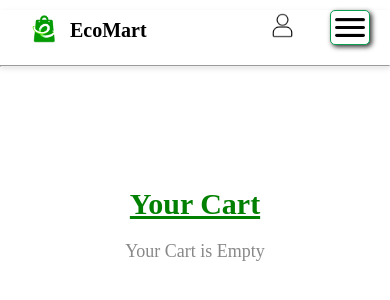
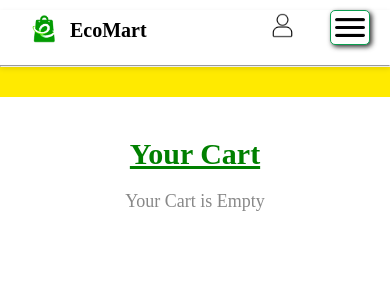
Before and after one commit to itsmanoj2003/ecomart_frontend, a React (Create React App) app: page /cart in a window 390 px wide. Shown: the top 300 px of the page. Built offline with nearby package versions, Linux system fonts and the light colour scheme.

Commit message:
Updated Cart.js and Cart.css

```diff
--- a/src/Components/Cart.css
+++ b/src/Components/Cart.css
@@ -6,6 +6,13 @@
     font-family: "Poppins", serif;
 }
 
+.cart-deliverymsg{
+    width: 100%;
+    height: 50px;
+    background-color: rgb(255, 234, 0);
+    display: flex;
+    align-items: center;
+}
 
 .cart-page {
     max-width: 800px;
@@ -180,14 +187,27 @@
 
 
 
+
+
+
 /* Media Query */
 
 /* Normal Mobile */
 
 @media (max-width: 430px) {
 
+    .cart{
+        overflow-x: hidden;
+        margin-top: 0px;
+    }
+
     .cartform-name,.cart-mobilenumber,.cart-address,.cart-city{
         width: 330px;
+    }
+
+    .cart-deliverymsg{
+        height: 30px;
+        font-size: 12px;
     }
 
     .cart-items {
@@ -299,6 +319,19 @@
 /* Pixel */
 
 @media only screen and (min-width: 440px) and (max-width: 500px){
+
+
+     .cart{
+        overflow-x: hidden;
+        margin-top: 0px;
+    }
+
+    .cart-deliverymsg{
+        height: 30px;
+        font-size: 12px;
+    }
+
+
     .cart-items {
         display: flex;
         flex-direction: column;
@@ -407,6 +440,17 @@
 
 @media (max-width: 360px){
 
+
+     .cart{
+        overflow-x: hidden;
+        margin-top: 0px;
+    }
+
+    .cart-deliverymsg{
+        height: 30px;
+        font-size: 12px;
+    }
+
     .cart{
         height: auto;
         overflow: hidden;
@@ -423,3 +467,24 @@
     }
 
 }
+
+
+
+/* Tab */
+
+@media only screen and (min-width:820px) and (max-width: 850px){
+
+
+    .cart{
+        overflow-x: hidden;
+        margin-top: 0px;
+    }
+
+    .cart-deliverymsg{
+        height: 30px;
+        font-size: 12px;
+    }
+
+
+
+}
--- a/src/Components/Cart.js
+++ b/src/Components/Cart.js
@@ -94,6 +94,12 @@ export default function Cart() {
 
     return (
         <div className='cart'>
+            <div className='cart-deliverymsg'>
+                <marquee behavior="scroll" direction="left">
+                    Delivery is available only to places within 10 km from Sankarankovil. [ Places like Kurukkalpatti, Karivalamvandanallur, Thiruvengadam, Kuruvikulam, Veerasigamani, Mullikulam ]
+                </marquee>
+            </div>
+
             <div className="cart-page">
                 <h1 className="cart-title">Your Cart</h1>
                 {cart.length === 0 ? (
@@ -162,6 +168,7 @@ export default function Cart() {
                     </form>
                 )}
             </div>
+
         </div>
     );
 }
```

########################################

### To do:
To answer, copy each line from the material above that has the word "Components".

### Worked solution:
--- a/src/Components/Cart.css
+++ b/src/Components/Cart.css
--- a/src/Components/Cart.js
+++ b/src/Components/Cart.js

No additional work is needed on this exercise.